Just yesterday I joined the local Adventurer’s League launch of the Curse of Strahd for Dungeons & Dragons 5th Edition by running the Death House adventure for a team of Level 1 Heroes.
As a first-time Adventurer’s League GM I had a slight case of the nerves working myself up for it. Then again as an experienced World of Darkness GM I do have some experience running horror so that evened it out.
That said, it was a LONG game, as the scenario involved checking out everything in a house and the dungeon below it, and as an investigative / exorcism scenario, there were long periods of poking sticks at things to see if anything happens punctuated by vicious, vicious combat.
In any case, here are my impressions of the game (SPOILERS AHOY!):
SLOW BURN – The scenario starts off in a slow pace, with a lot of investigation. Some of the more combat-heavy players might get bored here, but with the right mindset, it will be easier to get into the feel of the game. It does get a tad long though, but I do like how the creepiness gets more and more overt as they explore more of the house.
JUMP SCARES – Some of the fights made sense, but there were a few that were uncalled for or seemed to just be there for the sake of it. This is purely subjective though, as I felt that the Animated Armor was okay, but that damned broom was weird.

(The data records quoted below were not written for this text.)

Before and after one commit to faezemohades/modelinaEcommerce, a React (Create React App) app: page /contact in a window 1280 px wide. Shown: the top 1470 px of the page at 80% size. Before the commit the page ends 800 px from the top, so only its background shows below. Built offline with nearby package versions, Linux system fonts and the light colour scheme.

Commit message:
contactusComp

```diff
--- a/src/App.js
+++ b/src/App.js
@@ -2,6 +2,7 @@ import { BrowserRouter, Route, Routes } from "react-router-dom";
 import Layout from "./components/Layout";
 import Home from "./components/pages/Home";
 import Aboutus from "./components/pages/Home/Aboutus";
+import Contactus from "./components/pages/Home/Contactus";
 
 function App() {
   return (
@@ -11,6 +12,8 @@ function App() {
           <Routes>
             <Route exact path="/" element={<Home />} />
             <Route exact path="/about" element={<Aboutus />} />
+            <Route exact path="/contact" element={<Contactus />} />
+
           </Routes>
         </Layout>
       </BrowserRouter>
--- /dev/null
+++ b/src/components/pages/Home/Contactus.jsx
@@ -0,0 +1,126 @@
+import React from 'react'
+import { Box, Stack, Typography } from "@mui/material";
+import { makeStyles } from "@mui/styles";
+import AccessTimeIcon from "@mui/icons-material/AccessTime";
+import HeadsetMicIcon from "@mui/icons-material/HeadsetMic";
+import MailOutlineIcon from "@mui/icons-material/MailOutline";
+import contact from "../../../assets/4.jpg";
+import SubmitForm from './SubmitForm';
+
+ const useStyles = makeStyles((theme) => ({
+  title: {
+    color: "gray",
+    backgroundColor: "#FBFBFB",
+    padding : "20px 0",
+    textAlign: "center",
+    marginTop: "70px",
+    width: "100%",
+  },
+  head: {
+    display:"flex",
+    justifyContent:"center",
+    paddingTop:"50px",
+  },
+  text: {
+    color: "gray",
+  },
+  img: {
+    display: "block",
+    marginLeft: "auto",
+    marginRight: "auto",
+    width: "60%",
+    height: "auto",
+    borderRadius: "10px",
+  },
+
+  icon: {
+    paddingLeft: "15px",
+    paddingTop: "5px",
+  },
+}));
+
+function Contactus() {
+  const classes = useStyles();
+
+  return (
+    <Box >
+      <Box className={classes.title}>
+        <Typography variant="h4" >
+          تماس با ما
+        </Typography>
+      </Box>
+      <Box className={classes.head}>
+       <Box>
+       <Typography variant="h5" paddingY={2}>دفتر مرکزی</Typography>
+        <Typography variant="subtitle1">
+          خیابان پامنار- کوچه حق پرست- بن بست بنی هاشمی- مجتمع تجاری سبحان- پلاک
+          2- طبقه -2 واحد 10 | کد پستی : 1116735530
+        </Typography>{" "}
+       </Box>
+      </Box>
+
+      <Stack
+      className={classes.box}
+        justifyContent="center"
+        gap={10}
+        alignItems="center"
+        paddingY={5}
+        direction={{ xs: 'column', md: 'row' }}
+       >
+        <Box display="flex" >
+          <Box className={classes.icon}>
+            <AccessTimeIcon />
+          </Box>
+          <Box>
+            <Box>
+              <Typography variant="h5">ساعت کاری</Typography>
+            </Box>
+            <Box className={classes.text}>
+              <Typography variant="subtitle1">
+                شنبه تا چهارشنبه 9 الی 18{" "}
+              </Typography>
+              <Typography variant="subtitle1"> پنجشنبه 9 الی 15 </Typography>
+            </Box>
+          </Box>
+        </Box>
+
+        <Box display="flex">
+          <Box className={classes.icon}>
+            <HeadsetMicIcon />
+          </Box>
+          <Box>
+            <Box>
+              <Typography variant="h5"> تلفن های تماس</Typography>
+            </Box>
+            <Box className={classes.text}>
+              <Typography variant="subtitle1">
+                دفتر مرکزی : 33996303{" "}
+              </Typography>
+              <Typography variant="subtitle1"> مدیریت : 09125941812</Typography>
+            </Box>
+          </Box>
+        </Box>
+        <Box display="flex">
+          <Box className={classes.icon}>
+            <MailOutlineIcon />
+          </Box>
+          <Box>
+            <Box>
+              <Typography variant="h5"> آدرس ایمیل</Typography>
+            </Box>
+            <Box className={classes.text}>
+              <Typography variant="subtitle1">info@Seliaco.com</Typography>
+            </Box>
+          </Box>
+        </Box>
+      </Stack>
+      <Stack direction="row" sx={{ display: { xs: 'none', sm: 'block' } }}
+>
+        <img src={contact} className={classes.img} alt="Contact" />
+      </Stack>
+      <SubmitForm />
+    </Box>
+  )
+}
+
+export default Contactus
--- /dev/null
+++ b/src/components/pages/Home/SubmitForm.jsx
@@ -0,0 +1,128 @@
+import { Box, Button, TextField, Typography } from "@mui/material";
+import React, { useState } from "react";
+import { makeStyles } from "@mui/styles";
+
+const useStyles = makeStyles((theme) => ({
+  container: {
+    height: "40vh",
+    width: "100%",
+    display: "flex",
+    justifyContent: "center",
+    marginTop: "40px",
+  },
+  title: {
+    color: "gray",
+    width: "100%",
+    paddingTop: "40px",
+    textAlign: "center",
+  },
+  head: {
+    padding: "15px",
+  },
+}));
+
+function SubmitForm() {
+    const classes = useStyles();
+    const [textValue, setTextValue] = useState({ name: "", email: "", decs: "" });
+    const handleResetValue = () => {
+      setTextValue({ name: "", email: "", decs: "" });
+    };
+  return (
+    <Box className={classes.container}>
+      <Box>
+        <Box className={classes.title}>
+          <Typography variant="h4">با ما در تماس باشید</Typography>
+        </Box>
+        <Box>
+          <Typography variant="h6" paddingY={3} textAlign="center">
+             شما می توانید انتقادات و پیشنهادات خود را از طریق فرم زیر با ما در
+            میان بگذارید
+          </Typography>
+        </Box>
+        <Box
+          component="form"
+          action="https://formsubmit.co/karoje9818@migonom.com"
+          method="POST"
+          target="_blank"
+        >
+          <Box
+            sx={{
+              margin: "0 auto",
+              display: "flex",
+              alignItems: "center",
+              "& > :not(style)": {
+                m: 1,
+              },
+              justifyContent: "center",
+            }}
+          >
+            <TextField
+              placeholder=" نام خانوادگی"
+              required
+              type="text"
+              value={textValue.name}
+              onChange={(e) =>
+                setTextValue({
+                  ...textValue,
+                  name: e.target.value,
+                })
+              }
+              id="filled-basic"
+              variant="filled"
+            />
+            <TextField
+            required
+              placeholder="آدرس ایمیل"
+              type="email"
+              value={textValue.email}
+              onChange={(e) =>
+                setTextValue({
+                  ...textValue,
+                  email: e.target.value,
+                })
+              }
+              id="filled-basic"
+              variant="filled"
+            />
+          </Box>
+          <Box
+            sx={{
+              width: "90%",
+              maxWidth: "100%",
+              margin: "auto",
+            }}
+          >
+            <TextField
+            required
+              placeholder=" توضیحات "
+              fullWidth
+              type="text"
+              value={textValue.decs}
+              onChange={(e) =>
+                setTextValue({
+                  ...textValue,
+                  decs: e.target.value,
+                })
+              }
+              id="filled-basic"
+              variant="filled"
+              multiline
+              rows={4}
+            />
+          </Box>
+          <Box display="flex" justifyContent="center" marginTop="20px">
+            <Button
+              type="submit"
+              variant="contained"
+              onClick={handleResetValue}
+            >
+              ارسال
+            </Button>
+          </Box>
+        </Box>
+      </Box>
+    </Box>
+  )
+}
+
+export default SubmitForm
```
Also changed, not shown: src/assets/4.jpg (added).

TOO MANY GHOSTS – I understand that this is a horror scenario, but nothing sucks the fun out of an encounter than fighting more than one thing that Resists all your damage. The Spectre was a terrifying encounter that left one of the party dead in one hit, and it could Resist pretty much anything the party threw at it.
SHAMBLING MOUND – I’m not sure if the Shambling Mound was meant to be a combat encounter because the moment it appeared, the party just up and ran away from it. Thankfully they could all outpace it.
KILLER HOUSE – The last part of the module involved a mad dash out of the house. It was harrowing and made for a hilarious last nailbiter as the players prayed for high rolls.
Death House is a big scenario crammed into a tiny space. Play it in a quiet location, take your time, and let your players take in the ambience. While there’s no taking away the tactical thinking when you’re working with D&D, it does a commendable job in relaying horror tropes to help with transitioning the players to understand the nature of Ravenloft as being fundamentally bleaker than in the Forgotten Realms.